■ **AIM OF THE TASK**: The expected output is the line bearing "(300s TTL default)" followed by all remaining lines of the records, each restated word for word.

■ **RECORDS PROVIDED**:
################
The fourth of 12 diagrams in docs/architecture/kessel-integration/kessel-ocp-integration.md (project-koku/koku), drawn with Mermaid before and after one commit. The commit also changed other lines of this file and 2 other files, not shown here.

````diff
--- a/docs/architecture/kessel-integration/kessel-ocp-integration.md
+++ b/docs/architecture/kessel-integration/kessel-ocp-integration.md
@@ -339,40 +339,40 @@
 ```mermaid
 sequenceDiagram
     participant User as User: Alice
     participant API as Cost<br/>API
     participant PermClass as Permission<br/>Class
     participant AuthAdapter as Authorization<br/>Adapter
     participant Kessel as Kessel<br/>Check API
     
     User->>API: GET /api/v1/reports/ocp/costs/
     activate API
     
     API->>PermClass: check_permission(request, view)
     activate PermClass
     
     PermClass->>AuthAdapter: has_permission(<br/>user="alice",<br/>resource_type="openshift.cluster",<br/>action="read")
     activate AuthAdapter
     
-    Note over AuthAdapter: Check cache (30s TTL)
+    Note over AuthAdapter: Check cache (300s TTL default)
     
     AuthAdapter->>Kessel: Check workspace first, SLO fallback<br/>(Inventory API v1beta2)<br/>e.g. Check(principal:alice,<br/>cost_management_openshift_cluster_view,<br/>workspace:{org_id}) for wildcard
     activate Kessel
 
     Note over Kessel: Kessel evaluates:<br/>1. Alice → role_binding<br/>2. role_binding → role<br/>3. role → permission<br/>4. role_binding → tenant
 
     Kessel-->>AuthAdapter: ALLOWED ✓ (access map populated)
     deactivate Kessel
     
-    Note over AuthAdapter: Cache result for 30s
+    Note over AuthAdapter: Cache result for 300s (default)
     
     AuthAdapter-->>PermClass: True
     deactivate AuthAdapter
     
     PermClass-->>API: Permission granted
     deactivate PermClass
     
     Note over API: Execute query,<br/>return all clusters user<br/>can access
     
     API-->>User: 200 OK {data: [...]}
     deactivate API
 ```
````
################
■ **SOLUTION FOR THIS EXERCISE**:
+    Note over AuthAdapter: Check cache (300s TTL default)
     
     AuthAdapter->>Kessel: Check workspace first, SLO fallback<br/>(Inventory API v1beta2)<br/>e.g. Check(principal:alice,<br/>cost_management_openshift_cluster_view,<br/>workspace:{org_id}) for wildcard
     activate Kessel
 
     Note over Kessel: Kessel evaluates:<br/>1. Alice → role_binding<br/>2. role_binding → role<br/>3. role → permission<br/>4. role_binding → tenant
 
     Kessel-->>AuthAdapter: ALLOWED ✓ (access map populated)
     deactivate Kessel
     
-    Note over AuthAdapter: Cache result for 30s
+    Note over AuthAdapter: Cache result for 300s (default)
     
     AuthAdapter-->>PermClass: True
     deactivate AuthAdapter
     
     PermClass-->>API: Permission granted
     deactivate PermClass
     
     Note over API: Execute query,<br/>return all clusters user<br/>can access
     
     API-->>User: 200 OK {data: [...]}
     deactivate API
 ```
````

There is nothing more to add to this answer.